As Governor Chris Christie continues to stare down Atlantic City Mayor Don Guardian and City Council President Marty Small over the state takeover of Atlantic City, things are getting even uglier. Christie has called the mayor’s objections to the takeover a disingenuous flip-flop, and said that he will not permit the city to declare bankruptcy if the takeover bill fails.
Over Guardian’s insistence that the provisions announced at the January press conference where he, the governor and Senate President Steve Sweeney (D-3) were not made clear to him beforehand, Christie got tough Wednesday when asked if he would be meeting with Guardian in person.
”I won’t meet with a liar,” the governor replied.
Between scrambling at the municipal level, a takeover plan that Christie has called the only option he is willing to support [link], and Prieto’s hail-mary bid [link] to form a North Jersey coalition for his own takeover legislation and protect union contracts, Atlantic City could be left with nothing if even one plate stops spinning.
“The existing bill does not have enough support to pass the Assembly. If the governor and Senate president refuse to act, then I am ready to move forward with my own legislation,” Prieto said in a statement.
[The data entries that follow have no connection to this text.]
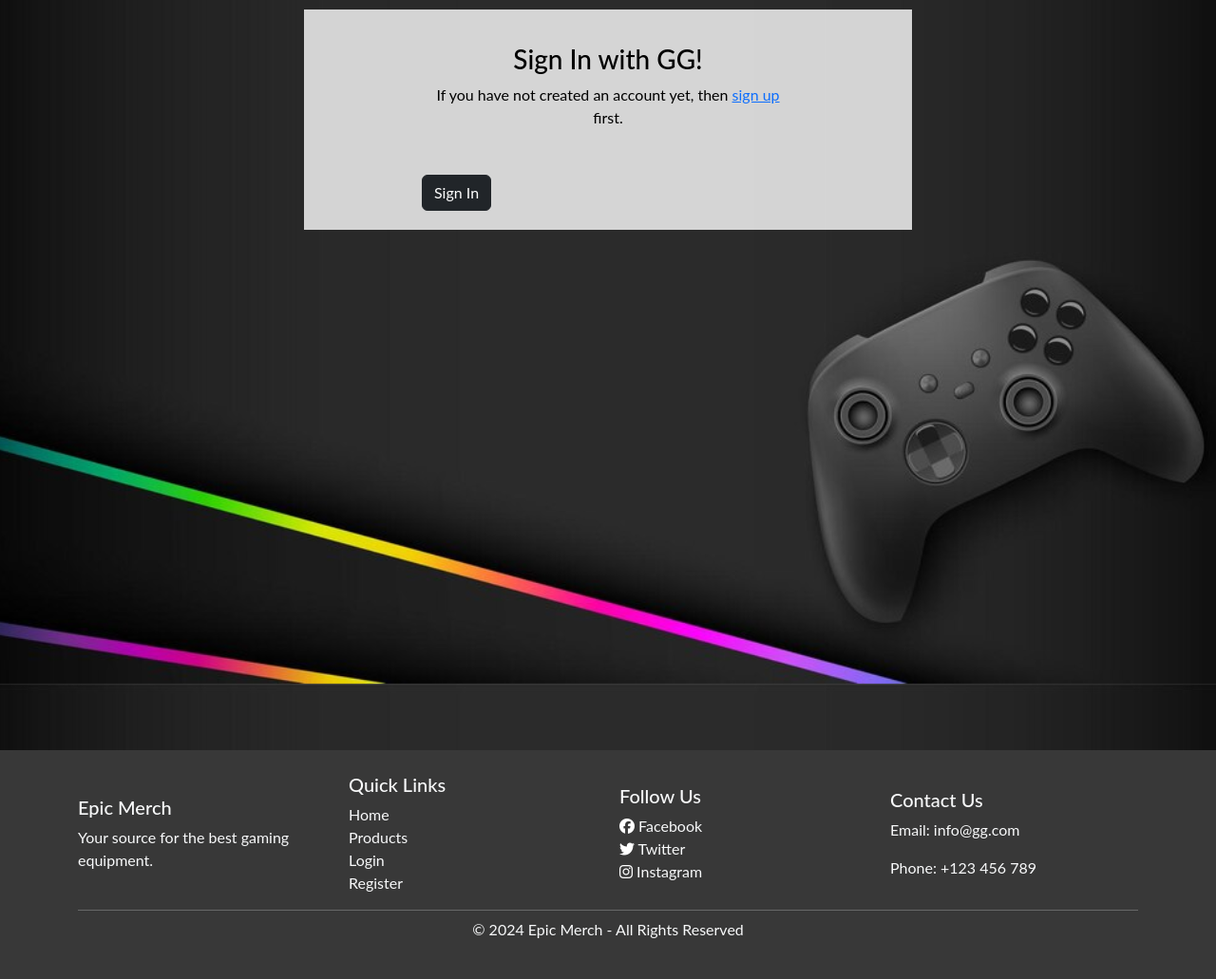
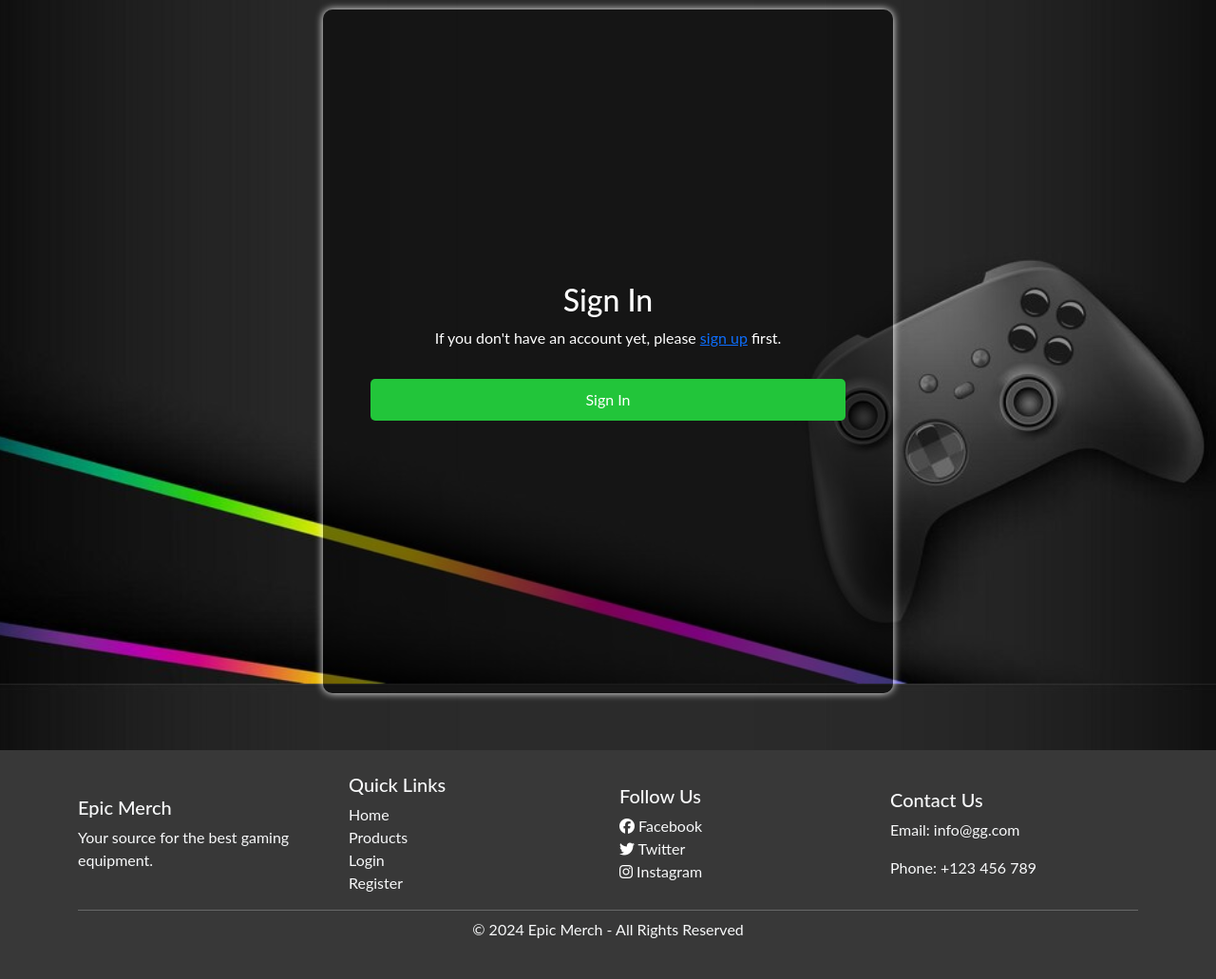
Before and after one commit to nazar0309/epic_merch, a Django app: template templates/account/login.html in a window 1280 px wide. Shown: the part 80-1111 px from the top of the page at 95% size. Run offline with Django 3.2, Linux system fonts and the light colour scheme; the template is opened without the code that fills it: most values are stand-ins (such as "Sample title", 1, 10 or a date in 2020); some libraries are stand-ins or nearby versions.

```diff
--- a/checkout/urls.py
+++ b/checkout/urls.py
@@ -5,5 +5,6 @@ from .webhooks import webhook
 urlpatterns = [
     path('', views.checkout, name='checkout'),
     path('checkout_success/<order_number>', views.checkout_success, name='checkout_success'),
+    path('cache_checkout_data/', views.cache_checkout_data, name='cache_checkout_data'),
     path('wh/', webhook, name='webhook'),
 ]
--- a/checkout/webhook_handler.py
+++ b/checkout/webhook_handler.py
@@ -19,6 +19,8 @@ class StripeWH_Handler:
         """
         Handle the payment_intent.succeeded webhook from Stripe
         """
+        intent = event.data.object
+        print(intent)
         return HttpResponse(
             content=f'Webhook received: {event["type"]}',
             status=200)
--- a/static/css/base.css
+++ b/static/css/base.css
@@ -703,12 +703,71 @@ main {
     color: black;  /* Default icon color */
 }
 
-.reg-log-container {
-    margin: 20px auto; /* Center the container */
-    background-color: rgba(255, 255, 255, 0.8);
-    color: black;
-    width: 50%;
+/* Shared container styling for authentication pages */
+.auth-form-container {
+    display: flex;
+    flex-direction: column;
+    justify-content: center;
+    align-items: center;
+    height: 90vh; /* Full height for centering */
+    text-align: center;
     padding: 20px;
+    max-width: 600px; /* Limit width */
+    margin: 20px auto;
+    background-color: rgba(0, 0, 0, 0.5); /* Dark semi-transparent background */
+    border-radius: 10px;
+    box-shadow: 0 0 8px white; /* Neon glow */
+}
+
+/* Form styling */
+.auth-form {
+    display: flex;
+    flex-direction: column;
+    gap: 15px; /* Spacing between fields */
+    width: 100%;
+    max-width: 500px;
+}
+
+.auth-form .form-group {
+    display: flex;
+    flex-direction: column;
+    text-align: left;
+}
+
+.auth-form .form-group label {
+    font-size: 1rem;
+    color: white;
+    margin-bottom: 5px;
+}
+
+.auth-form .form-control {
+    padding: 10px;
+    font-size: 1rem;
+    color: #333;
+    background-color: #fff;
+    border: 1px solid #ccc;
+    border-radius: 5px;
+    transition: border-color 0.3s ease;
+}
+
+.auth-form .form-control:focus {
+    border-color: #00FF33; /* Neon green */
+    box-shadow: 0 0 5px #00FF33;
+}
+
+.auth-form .btn-auth {
+    padding: 10px 20px;
+    font-size: 16px;
+    background-color: #22c53a; /* Neon green button */
+    color: white;
+    border: none;
+    cursor: pointer;
+    border-radius: 5px;
+    transition: background-color 0.3s ease;
+}
+
+.auth-form .btn-auth:hover {
+    background-color: #1a9f2e; /* Darker green on hover */
 }
 
 /* Responsive layout for mobile devices */
--- a/templates/account/login.html
+++ b/templates/account/login.html
@@ -1,38 +1,26 @@
 {% extends "base.html" %}
-{% load static %}
 {% load i18n %}
-{% load account socialaccount %}
 
 {% block head_title %}{% trans "Sign In" %}{% endblock %}
 
 {% block content %}
-
-<div class="container reg-log-container">
-    <div class="row justify-content-center"> <!-- Centering the row -->
-        <div class="col-md-8 mt-3">
-            <h3 class="text-center">{% trans "Sign In with GG!" %}</h3> <!-- Center the heading -->
-
-            <p class="text-center">
+<div class="auth-form-container">
+    <h2 class="text-white">{% trans "Sign In" %}</h2>
+    <p class="text-white">
         {% blocktrans %}
-                If you
-                have not created an account yet, then <a class="link" href="{{ signup_url }}">sign up</a>
-                first.
+        If you don't have an account yet, please <a class="link text-decoration-underline" href="{{ signup_url }}">sign up</a> first.
         {% endblocktrans %}
     </p>
+
+    <form class="auth-form" method="POST" action="{% url 'account_login' %}">
+        {% csrf_token %}
+        <div class="form-group">
+            {{ form.as_p }}
         </div>
-    </div>
-    <div class="row justify-content-center"> <!-- Centering the row -->
-        <div class="col-md-8 mt-3">
-            <form class="login my_form" method="POST" action="{% url 'account_login' %}">
-                {% csrf_token %}
-                {{ form.as_p }}
         {% if redirect_field_value %}
             <input type="hidden" name="{{ redirect_field_name }}" value="{{ redirect_field_value }}" />
         {% endif %}
-                <button class="btn btn-dark btn-block mt-3" type="submit">{% trans "Sign In" %}</button> <!-- Ensure the button matches footer color -->
+        <button class="btn-auth" type="submit">{% trans "Sign In" %}</button>
     </form>
 </div>
-    </div>
-</div>
-
 {% endblock %}
```
Also changed, not shown: checkout/static/checkout/js/stripe_elements.js (+44 -5 lines), checkout/views.py (+19 -1 lines). Lines whose indentation alone changed are shown as unchanged.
If the original takeover bill fails, can Christie make good on his threat to withhold a municipal bankruptcy? The governor’s bullying style could backfire as the outcome of the Atlantic City drama sets the precedent for other beleaguered municipalities. The governor has also said that the push for casinos in North Jersey is doomed if there is no consensus on Sweeney’s takeover bill in the Assembly.
Moody’s, the credit rating agency that moved Atlantic City further into junk territory earlier this week, said Christie’s insistence in March that bondholders are “going to have to make sacrifices” could do even more to injure the city’s standing with creditors. Along with a Christie-appointed emergency manager’s recommendations that debt referrals stay on the table, they said the possibility of default due to a stand-still in Trenton could have widespread implications for the entire state.
“While Atlantic City is an extreme case and no other New Jersey municipality is currently facing such acute financial pressure, the state’s posture toward Atlantic City reduces the likelihood that it would rescue other financially distressed cities,” the agency wrote. “The comment is the latest indication the state is considering impairing the city’s general obligation bondholders, either through a negotiated debt restructuring or possible Chapter 9 municipal bankruptcy.”
Senator Jim Whelan (D-2), who voted for the takeover bill in the Senate, said he had his doubts that Christie will be able to follow through on that threat of leaving the city out in the cold in the event of a default. Whelan reluctantly voted in favor of Christie’s takeover bill once a PILOT program for Atlantic City casinos became part and parcel of the legislation.
“I’m not really sure what the mechanism to avoid that is,” Whelan said. “At some point, you just have no money. And if you’re out of money, you default on your payroll, you default on your bonds. I’m not sure what the mechanism is for the state to then act without going into bankruptcy.”